TASK DIRECTIONS. Print exactly the line with "IDX->>Taker: Deliver Quote(s)" and every line after it, through the final line of the material below.
Top of INFORMATION PROVIDED
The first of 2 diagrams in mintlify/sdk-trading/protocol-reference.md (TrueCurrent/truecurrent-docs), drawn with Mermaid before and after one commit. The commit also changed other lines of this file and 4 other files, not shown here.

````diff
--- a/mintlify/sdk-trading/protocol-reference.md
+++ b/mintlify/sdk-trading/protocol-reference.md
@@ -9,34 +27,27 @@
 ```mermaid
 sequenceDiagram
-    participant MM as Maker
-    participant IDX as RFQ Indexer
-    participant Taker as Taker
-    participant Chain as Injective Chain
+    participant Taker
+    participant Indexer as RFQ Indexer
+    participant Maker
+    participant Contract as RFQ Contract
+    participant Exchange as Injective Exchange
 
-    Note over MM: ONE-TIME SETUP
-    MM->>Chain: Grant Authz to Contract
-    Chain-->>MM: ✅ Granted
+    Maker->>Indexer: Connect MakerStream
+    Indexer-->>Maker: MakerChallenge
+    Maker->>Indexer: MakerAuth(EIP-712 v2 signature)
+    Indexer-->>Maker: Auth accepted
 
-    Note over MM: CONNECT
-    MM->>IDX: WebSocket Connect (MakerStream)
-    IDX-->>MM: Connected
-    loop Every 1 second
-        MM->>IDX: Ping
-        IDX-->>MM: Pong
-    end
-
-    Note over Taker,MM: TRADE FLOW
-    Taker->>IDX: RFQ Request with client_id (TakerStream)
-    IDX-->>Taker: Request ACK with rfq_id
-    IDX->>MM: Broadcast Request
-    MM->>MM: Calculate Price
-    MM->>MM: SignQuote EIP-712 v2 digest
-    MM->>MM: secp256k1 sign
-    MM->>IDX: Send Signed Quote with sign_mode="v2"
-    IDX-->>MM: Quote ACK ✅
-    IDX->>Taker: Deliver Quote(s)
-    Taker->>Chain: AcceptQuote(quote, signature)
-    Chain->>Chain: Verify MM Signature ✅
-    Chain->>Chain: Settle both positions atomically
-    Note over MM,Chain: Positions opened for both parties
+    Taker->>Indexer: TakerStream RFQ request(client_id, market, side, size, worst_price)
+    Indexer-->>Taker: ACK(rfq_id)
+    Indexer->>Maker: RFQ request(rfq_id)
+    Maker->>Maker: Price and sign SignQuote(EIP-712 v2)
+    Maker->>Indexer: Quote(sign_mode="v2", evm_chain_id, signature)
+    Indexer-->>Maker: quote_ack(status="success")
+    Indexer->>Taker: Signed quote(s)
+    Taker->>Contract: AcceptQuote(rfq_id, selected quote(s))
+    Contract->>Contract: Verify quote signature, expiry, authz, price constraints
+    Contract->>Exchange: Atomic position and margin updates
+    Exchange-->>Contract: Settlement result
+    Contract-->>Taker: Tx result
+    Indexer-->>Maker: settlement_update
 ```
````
Bottom of INFORMATION PROVIDED
PROBLEM SOLUTION.
-    IDX->>Taker: Deliver Quote(s)
-    Taker->>Chain: AcceptQuote(quote, signature)
-    Chain->>Chain: Verify MM Signature ✅
-    Chain->>Chain: Settle both positions atomically
-    Note over MM,Chain: Positions opened for both parties
+    Taker->>Indexer: TakerStream RFQ request(client_id, market, side, size, worst_price)
+    Indexer-->>Taker: ACK(rfq_id)
+    Indexer->>Maker: RFQ request(rfq_id)
+    Maker->>Maker: Price and sign SignQuote(EIP-712 v2)
+    Maker->>Indexer: Quote(sign_mode="v2", evm_chain_id, signature)
+    Indexer-->>Maker: quote_ack(status="success")
+    Indexer->>Taker: Signed quote(s)
+    Taker->>Contract: AcceptQuote(rfq_id, selected quote(s))
+    Contract->>Contract: Verify quote signature, expiry, authz, price constraints
+    Contract->>Exchange: Atomic position and margin updates
+    Exchange-->>Contract: Settlement result
+    Contract-->>Taker: Tx result
+    Indexer-->>Maker: settlement_update
 ```
````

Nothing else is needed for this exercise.